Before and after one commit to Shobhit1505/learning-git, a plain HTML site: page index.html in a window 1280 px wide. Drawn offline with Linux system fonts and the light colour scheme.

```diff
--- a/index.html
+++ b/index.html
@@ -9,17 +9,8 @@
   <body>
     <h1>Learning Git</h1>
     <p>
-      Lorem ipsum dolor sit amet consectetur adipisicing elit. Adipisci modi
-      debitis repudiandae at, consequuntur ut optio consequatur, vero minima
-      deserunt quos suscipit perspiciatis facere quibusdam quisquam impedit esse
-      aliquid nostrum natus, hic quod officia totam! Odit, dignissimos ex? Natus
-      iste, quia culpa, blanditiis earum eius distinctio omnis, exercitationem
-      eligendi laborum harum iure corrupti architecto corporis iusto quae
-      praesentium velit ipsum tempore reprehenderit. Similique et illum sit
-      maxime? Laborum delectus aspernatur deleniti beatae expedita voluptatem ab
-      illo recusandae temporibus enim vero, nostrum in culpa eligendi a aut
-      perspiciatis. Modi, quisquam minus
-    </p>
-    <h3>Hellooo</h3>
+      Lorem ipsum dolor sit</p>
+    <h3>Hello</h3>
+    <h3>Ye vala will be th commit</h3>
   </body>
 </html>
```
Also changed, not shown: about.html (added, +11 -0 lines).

# Task to complete
Show every line of the data that includes the string "html".

# Solution for this task
Before and after one commit to Shobhit1505/learning-git, a plain HTML site: page index.html in a window 1280 px wide. Drawn offline with Linux system fonts and the light colour scheme.
--- a/index.html
+++ b/index.html
 </html>
Also changed, not shown: about.html (added, +11 -0 lines).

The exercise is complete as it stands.